understanding box value

Discussion in 'Options' started by mynd66, Apr 14, 2009.

  1. mynd66


    I used the search and couldn't really find anything. As I keep reading and learning I realized that there was something pretty obvious that I needed to understand before I go any further.

    Lets say I bought a 50/55 XYZ call spread. The spread is now ITM with a couple weeks till expiration and I realized maximum profit. I do not want to further speculate on XYZ. So do I sell my 50/55 call spread or buy a 50/55 put spread?

    This has to do with box value, which is the difference in strike prices divided by the interest rate for which ever length of time till expiration. This box value is at a discount before expiration due to carry cost and is compared to the price of both opposite spreads added together which will reveal which spread is a better deal. I hope that I am correct there, if I copied out of the book I probably would prolong the learning process.

    I cannot find any information on the web and the book I am reading is kind of vague. It just seems obvious that when I want to iniate or exit a trade I have to see which is better... selling/buying back or going opposite to market neutral.

    Does anyone take this into consideration given the two possibilities?
  2. 1) You have NOT yet realized your maximum value, or you would not be looking for a way to lock in your profits.

    2) Interest rates are very low right now. Couple that with the fact that there's so little time before the options expire.
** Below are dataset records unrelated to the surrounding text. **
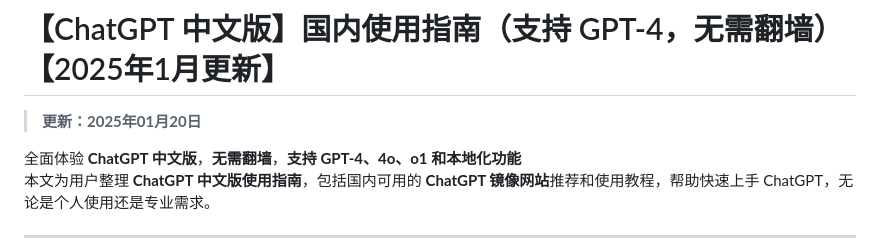
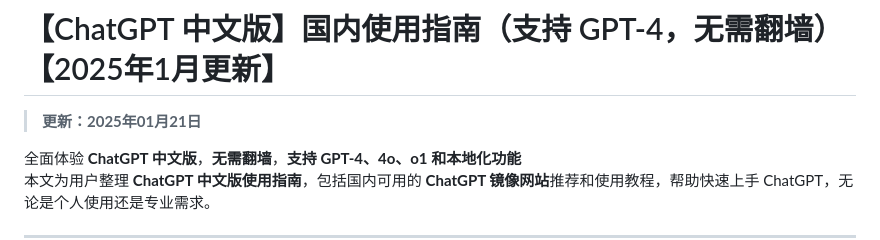
Before and after one commit to chatgpt-chinese/ChatGPT-CN, a Markdown page: README.md, the part around the change. Drawn GitHub-style.

```diff
--- a/README.md
+++ b/README.md
@@ -1,6 +1,6 @@
 # 【ChatGPT 中文版】国内使用指南（支持 GPT-4，无需翻墙）【2025年1月更新】
 
-> **更新：2025年01月20日**
+> **更新：2025年01月21日**
 
 全面体验 **ChatGPT 中文版**，**无需翻墙**，**支持 GPT-4、4o、o1 和本地化功能**
 本文为用户整理 **ChatGPT 中文版使用指南**，包括国内可用的 **ChatGPT 镜像网站**推荐和使用教程，帮助快速上手 ChatGPT，无论是个人使用还是专业需求。
```
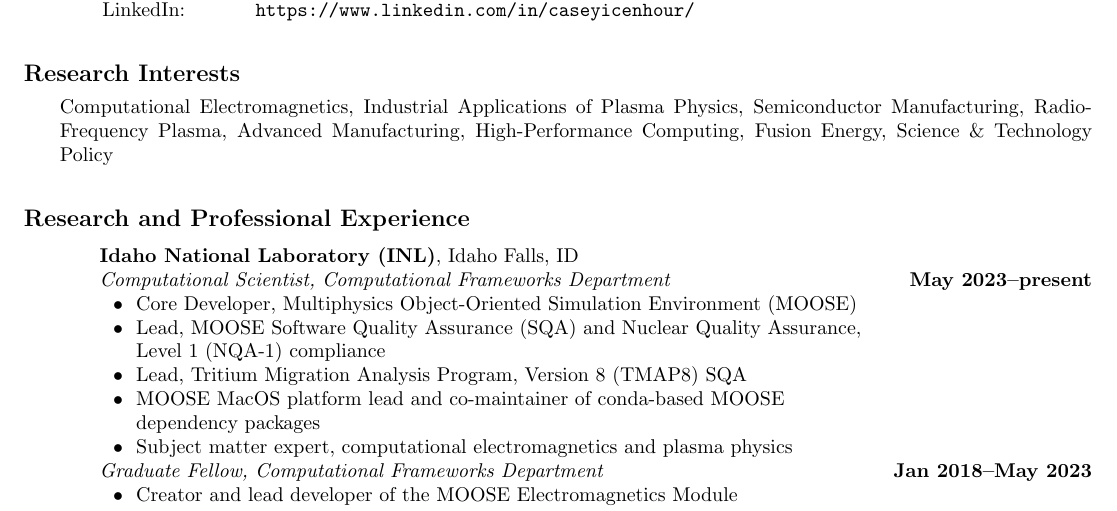
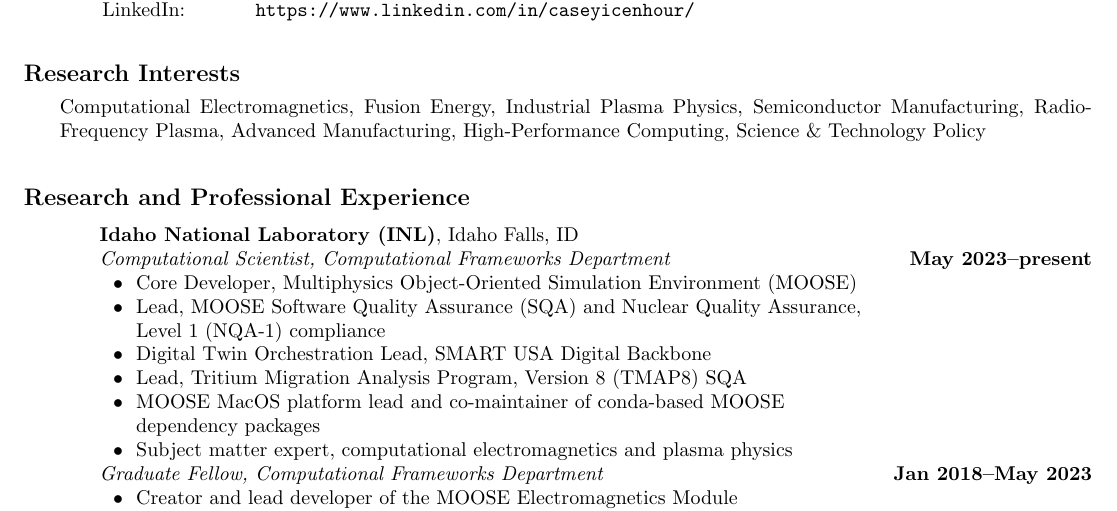
Before and after one commit to cticenhour/CV, a LaTeX CV (cticenhour_cv.tex): part of page 1 of 5, cut so that both start at the same text. Compiled offline with pdfLaTeX.

Commit message:
Add SMART USA related role

```diff
--- a/cticenhour_cv.tex
+++ b/cticenhour_cv.tex
@@ -16,8 +16,8 @@
 }
 
 \cvsection{Research Interests}{l X}{
-	& Computational Electromagnetics, Industrial Applications of Plasma Physics, Semiconductor Manufacturing,
-	Radio-Frequency Plasma, Advanced \mbox{Manufacturing}, High-Performance Computing, Fusion Energy,
+	& Computational Electromagnetics, Fusion Energy, Industrial Plasma Physics, Semiconductor Manufacturing,
+	Radio-Frequency Plasma, Advanced Manufacturing, High-Performance Computing,
 	Science \& Technology Policy
 }
 
@@ -27,6 +27,7 @@
 			& \tabitem Core Developer, Multiphysics Object-Oriented Simulation Environment (MOOSE) & \\
 			& \tabitem Lead, MOOSE Software Quality Assurance (SQA) and Nuclear Quality Assurance, & \\
 			  & \hspace{1.5em} Level 1 (NQA-1) compliance & \\
+			& \tabitem Digital Twin Orchestration Lead, SMART USA Digital Backbone & \\
 			& \tabitem Lead, Tritium Migration Analysis Program, Version 8 (TMAP8) SQA & \\
 			& \tabitem MOOSE MacOS platform lead and co-maintainer of conda-based MOOSE & \\
     		& \hspace{1.5em} dependency packages & \\
```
    3) Thus, assume the 5-point box is worth 5.

    4) You have two choices: You can sell the spread you own (FAR BETTER choice), or you can buy the put spread with the same strikes and expiration date. Equivalent trade, but more costly.

    Here's how the box works. Selling the call spread @ 4.90 is exactly the same as buying the put spread for $0.10, Why? because the sum of the spreads is $5 (based on assumptions in #2 and 3 above).

    Selling the call spread @ $4 is equivalent to paying $1 for the put spread. etc. With more time remaining, you would only want to pay 95 or 96 cents for the put spread - due to cost of carry.

    Thus, you can do either. BUT, selling the call spread removes all risk and does not involve any expiration expenses (if your broker charges for exercise/assignment). And it eliminates <b>pin risk</b> - risk of not knowing what to do if the stock drops to 55.00 plus or minus a penny or two come Friday.

    6) It's always a good idea to check on the price of the spread that would complete the box when you want to trade the compliment. One is seldom a better deal, but it does pay to take the time to be certain.

    By the way, this is not sufficient reason to get the book, but the Rookie's Guide to Options devotes almost 3 pages to the box spread, and the situation in which you find yourself.

  3. mynd66


    Thanks Mark, should've realize I said maximum when that cannot be true until expiration 55 or better.
    So I take it that this is good to know but would not be something that will ruin your day if you do not check for the alternative. I just didn't know if a certain strategy could be influenced by this pricing anomaly.
  4. At this point you must sell this. It can't go up any more, but can go down to 0. So you must close this position, NOW.

    How much profit do you make? It depends when you bought it and how far it was OTM.

  5. Right. You don't have to try the put spread - but if this spread is say $4.50 or so, you will find the markets are pretty wide, and may be difficult to trade.

    You may find it easier to buy the put spread at 45 cents than sell the calls at $4.50. Truthfully, this is when I look at completing the box: when a spread is near its maximum value and the options are well into the money.

    Don't take this the wrong way, but be careful to BUY the put spread if you go that route.